TASK DETAILS:
A word-for-word printout of the listing below is needed.

AVAILABLE RECORDS:
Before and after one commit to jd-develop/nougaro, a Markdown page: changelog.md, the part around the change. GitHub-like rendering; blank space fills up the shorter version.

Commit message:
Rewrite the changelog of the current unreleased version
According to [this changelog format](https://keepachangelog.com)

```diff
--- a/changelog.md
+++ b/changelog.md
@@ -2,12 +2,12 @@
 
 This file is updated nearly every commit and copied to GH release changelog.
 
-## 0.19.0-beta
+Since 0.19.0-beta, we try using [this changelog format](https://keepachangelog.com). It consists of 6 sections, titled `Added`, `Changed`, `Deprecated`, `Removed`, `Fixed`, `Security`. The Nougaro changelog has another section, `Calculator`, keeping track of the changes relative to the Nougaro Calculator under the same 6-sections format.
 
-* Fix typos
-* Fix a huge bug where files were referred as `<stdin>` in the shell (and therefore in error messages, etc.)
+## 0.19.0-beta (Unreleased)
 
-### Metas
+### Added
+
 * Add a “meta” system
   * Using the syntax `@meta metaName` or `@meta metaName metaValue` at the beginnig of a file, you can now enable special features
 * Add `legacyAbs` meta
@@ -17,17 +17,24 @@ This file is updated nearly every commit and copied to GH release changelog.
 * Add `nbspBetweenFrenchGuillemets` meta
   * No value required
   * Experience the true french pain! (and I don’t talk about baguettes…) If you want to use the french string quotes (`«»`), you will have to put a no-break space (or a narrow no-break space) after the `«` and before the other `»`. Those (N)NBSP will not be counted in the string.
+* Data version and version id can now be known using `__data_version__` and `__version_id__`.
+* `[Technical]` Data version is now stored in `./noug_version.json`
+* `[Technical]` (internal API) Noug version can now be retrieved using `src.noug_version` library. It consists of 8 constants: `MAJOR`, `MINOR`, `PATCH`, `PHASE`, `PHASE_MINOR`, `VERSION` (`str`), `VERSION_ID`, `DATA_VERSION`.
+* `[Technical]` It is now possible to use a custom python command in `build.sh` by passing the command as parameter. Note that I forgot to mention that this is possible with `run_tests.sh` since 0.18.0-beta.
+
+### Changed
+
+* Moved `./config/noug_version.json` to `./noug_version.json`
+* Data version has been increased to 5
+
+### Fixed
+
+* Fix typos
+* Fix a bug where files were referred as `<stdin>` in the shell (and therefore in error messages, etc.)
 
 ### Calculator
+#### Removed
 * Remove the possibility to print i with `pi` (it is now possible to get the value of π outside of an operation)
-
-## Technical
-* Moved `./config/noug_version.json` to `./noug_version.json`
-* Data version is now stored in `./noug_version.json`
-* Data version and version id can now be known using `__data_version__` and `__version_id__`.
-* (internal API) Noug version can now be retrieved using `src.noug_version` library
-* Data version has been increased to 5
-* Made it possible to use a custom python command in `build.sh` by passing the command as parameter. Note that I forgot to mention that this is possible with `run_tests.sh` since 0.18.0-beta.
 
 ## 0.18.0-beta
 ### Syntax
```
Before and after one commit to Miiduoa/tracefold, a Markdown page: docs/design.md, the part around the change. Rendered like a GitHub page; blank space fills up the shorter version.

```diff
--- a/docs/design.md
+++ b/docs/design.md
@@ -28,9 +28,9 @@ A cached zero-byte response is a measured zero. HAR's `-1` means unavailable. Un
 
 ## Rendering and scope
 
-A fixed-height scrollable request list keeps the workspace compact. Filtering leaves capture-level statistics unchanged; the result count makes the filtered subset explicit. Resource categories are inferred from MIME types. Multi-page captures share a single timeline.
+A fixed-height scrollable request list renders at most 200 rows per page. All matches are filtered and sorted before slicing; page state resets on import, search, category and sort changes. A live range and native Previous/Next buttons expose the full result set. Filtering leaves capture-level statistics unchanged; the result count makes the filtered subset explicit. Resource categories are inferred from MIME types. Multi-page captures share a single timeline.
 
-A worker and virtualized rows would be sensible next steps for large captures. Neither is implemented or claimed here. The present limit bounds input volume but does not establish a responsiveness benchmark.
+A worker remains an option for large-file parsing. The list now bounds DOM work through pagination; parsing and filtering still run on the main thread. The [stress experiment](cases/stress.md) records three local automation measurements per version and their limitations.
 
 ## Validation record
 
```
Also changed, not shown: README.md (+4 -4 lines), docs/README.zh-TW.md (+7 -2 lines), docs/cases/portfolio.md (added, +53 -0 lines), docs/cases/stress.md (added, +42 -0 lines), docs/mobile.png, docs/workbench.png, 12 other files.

WRITTEN SOLUTION:
Before and after one commit to jd-develop/nougaro, a Markdown page: changelog.md, the part around the change. GitHub-like rendering; blank space fills up the shorter version.

Commit message:
Rewrite the changelog of the current unreleased version
According to [this changelog format](https://keepachangelog.com)

```diff
--- a/changelog.md
+++ b/changelog.md
@@ -2,12 +2,12 @@
 
 This file is updated nearly every commit and copied to GH release changelog.
 
-## 0.19.0-beta
+Since 0.19.0-beta, we try using [this changelog format](https://keepachangelog.com). It consists of 6 sections, titled `Added`, `Changed`, `Deprecated`, `Removed`, `Fixed`, `Security`. The Nougaro changelog has another section, `Calculator`, keeping track of the changes relative to the Nougaro Calculator under the same 6-sections format.
 
-* Fix typos
-* Fix a huge bug where files were referred as `<stdin>` in the shell (and therefore in error messages, etc.)
+## 0.19.0-beta (Unreleased)
 
-### Metas
+### Added
+
 * Add a “meta” system
   * Using the syntax `@meta metaName` or `@meta metaName metaValue` at the beginnig of a file, you can now enable special features
 * Add `legacyAbs` meta
@@ -17,17 +17,24 @@ This file is updated nearly every commit and copied to GH release changelog.
 * Add `nbspBetweenFrenchGuillemets` meta
   * No value required
   * Experience the true french pain! (and I don’t talk about baguettes…) If you want to use the french string quotes (`«»`), you will have to put a no-break space (or a narrow no-break space) after the `«` and before the other `»`. Those (N)NBSP will not be counted in the string.
+* Data version and version id can now be known using `__data_version__` and `__version_id__`.
+* `[Technical]` Data version is now stored in `./noug_version.json`
+* `[Technical]` (internal API) Noug version can now be retrieved using `src.noug_version` library. It consists of 8 constants: `MAJOR`, `MINOR`, `PATCH`, `PHASE`, `PHASE_MINOR`, `VERSION` (`str`), `VERSION_ID`, `DATA_VERSION`.
+* `[Technical]` It is now possible to use a custom python command in `build.sh` by passing the command as parameter. Note that I forgot to mention that this is possible with `run_tests.sh` since 0.18.0-beta.
+
+### Changed
+
+* Moved `./config/noug_version.json` to `./noug_version.json`
+* Data version has been increased to 5
+
+### Fixed
+
+* Fix typos
+* Fix a bug where files were referred as `<stdin>` in the shell (and therefore in error messages, etc.)
 
 ### Calculator
+#### Removed
 * Remove the possibility to print i with `pi` (it is now possible to get the value of π outside of an operation)
-
-## Technical
-* Moved `./config/noug_version.json` to `./noug_version.json`
-* Data version is now stored in `./noug_version.json`
-* Data version and version id can now be known using `__data_version__` and `__version_id__`.
-* (internal API) Noug version can now be retrieved using `src.noug_version` library
-* Data version has been increased to 5
-* Made it possible to use a custom python command in `build.sh` by passing the command as parameter. Note that I forgot to mention that this is possible with `run_tests.sh` since 0.18.0-beta.
 
 ## 0.18.0-beta
 ### Syntax
```
Before and after one commit to Miiduoa/tracefold, a Markdown page: docs/design.md, the part around the change. Rendered like a GitHub page; blank space fills up the shorter version.

```diff
--- a/docs/design.md
+++ b/docs/design.md
@@ -28,9 +28,9 @@ A cached zero-byte response is a measured zero. HAR's `-1` means unavailable. Un
 
 ## Rendering and scope
 
-A fixed-height scrollable request list keeps the workspace compact. Filtering leaves capture-level statistics unchanged; the result count makes the filtered subset explicit. Resource categories are inferred from MIME types. Multi-page captures share a single timeline.
+A fixed-height scrollable request list renders at most 200 rows per page. All matches are filtered and sorted before slicing; page state resets on import, search, category and sort changes. A live range and native Previous/Next buttons expose the full result set. Filtering leaves capture-level statistics unchanged; the result count makes the filtered subset explicit. Resource categories are inferred from MIME types. Multi-page captures share a single timeline.
 
-A worker and virtualized rows would be sensible next steps for large captures. Neither is implemented or claimed here. The present limit bounds input volume but does not establish a responsiveness benchmark.
+A worker remains an option for large-file parsing. The list now bounds DOM work through pagination; parsing and filtering still run on the main thread. The [stress experiment](cases/stress.md) records three local automation measurements per version and their limitations.
 
 ## Validation record
 
```
Also changed, not shown: README.md (+4 -4 lines), docs/README.zh-TW.md (+7 -2 lines), docs/cases/portfolio.md (added, +53 -0 lines), docs/cases/stress.md (added, +42 -0 lines), docs/mobile.png, docs/workbench.png, 12 other files.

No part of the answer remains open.